● WHAT IS REQUIRED: For the word "width", copy every line of the material that includes it.

------------------------------------------------

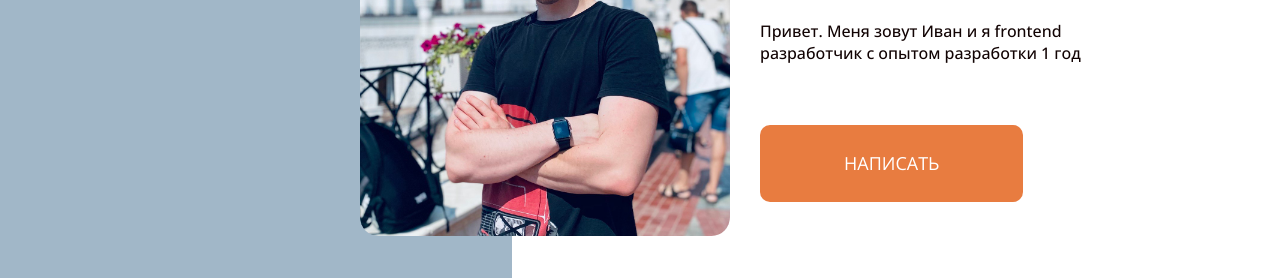
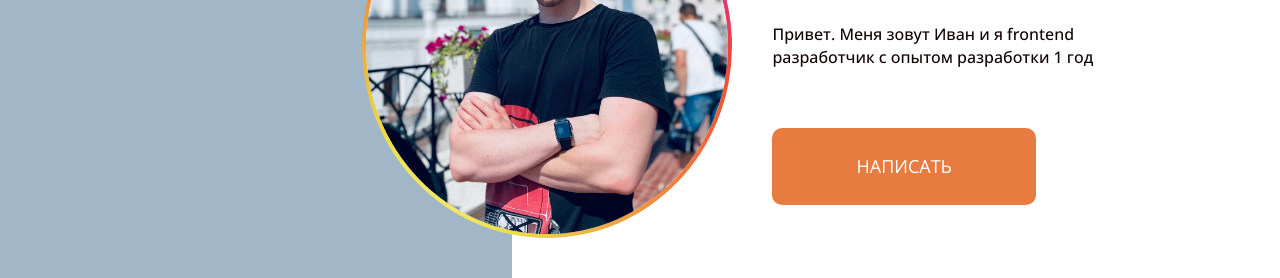
Before and after one commit to Ivan19979/portfolio, a plain HTML site: page index.html in a window 1280 px wide. Shown: the part 218-496 px from the top of the page. Drawn offline with Linux system fonts and the light colour scheme.

Commit message:
insta style

```diff
--- a/index.html
+++ b/index.html
@@ -54,7 +54,7 @@
     <main>
         <section class="present">
             <div class="container present__container">
-                <img src="img/photo_2023-08-29_13-25-39.jpg" alt="Фотография Ивана Щурупова" class="present__photo">
+                <button class="present__photo-btn"><img src="img/photo_2023-08-29_13-25-39.jpg" alt="Фотография Ивана Щурупова" class="present__photo"></button>
 
                 <div class="present__content">
                     <hgroup class="present__group-title">
--- a/js/index.js
+++ b/js/index.js
@@ -48,3 +48,10 @@ $('.callback__btn').click((e) => {
     e.preventDefault();
         $('.page__overlay-modal').fadeOut(400);
 });
+
+elem = document.querySelector('.present__photo-btn');
+console.log(elem);
+elem.addEventListener('click', () => {
+    $('.page__overlay-modal').fadeIn(400).css('display', 'flex');
+
+})
--- a/style/present.css
+++ b/style/present.css
@@ -8,7 +8,14 @@
     background-color: rgb(215, 211, 211);
     border-radius: 100%;
     pointer-events: none;
+
+    border: 4px solid transparent;
+    border-radius: 50%;
+    background-image: linear-gradient(white, white), radial-gradient(circle at 5% 110%, #fdf497 5%, #ecde45 25%, #f14737 75%,#d6249f 85%);
+    background-origin: border-box;
+    background-clip: content-box, border-box;
 }
+
 
 .present__group-title{
     text-transform: uppercase;
@@ -44,6 +51,7 @@
     padding: 16px 60px;
     border-radius: 10px;
     background-color: #E87C40;
+
     border: 2px solid transparent;
 }
 
@@ -88,8 +96,14 @@
         display: flex;
         align-items: center;
     }
+    .present__photo-btn{
+        width: 50%;
+        margin-left: 0;
+        margin-right: 15px;
+        margin-bottom: 0;
+    }
+
     .present__photo{
-        width: 50%;
         margin-left: 0;
         margin-right: 15px;
         margin-bottom: 0;
@@ -125,6 +139,10 @@
 
     .present__photo{
         width: 370px;
+    }
+
+    .present__photo-btn{
+        width: 60%;
         margin-right: 30px;
     }
 
@@ -145,6 +163,7 @@
     }
 }
 
+
 @media (min-width: 992px){
     .present{
         position: relative;
@@ -162,15 +181,17 @@
         z-index: -1;
     }
 
-    .present__photo{
-        border-radius: 5%;
+    .present__photo-btn{
+        width: 80%;
     }
+
 }
 
 @media (min-width: 1440px) {
-    .present__photo{
-        width: 445px;
+    .present__photo-btn{
+        width: 100%;
     }
+
 
     .present__group-title{
         margin-bottom: 60px;
```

------------------------------------------------

● WRITTEN REPLY:
+        width: 50%;
-        width: 50%;
         width: 370px;
+        width: 60%;
 @media (min-width: 992px){
+        width: 80%;
 @media (min-width: 1440px) {
-        width: 445px;
+        width: 100%;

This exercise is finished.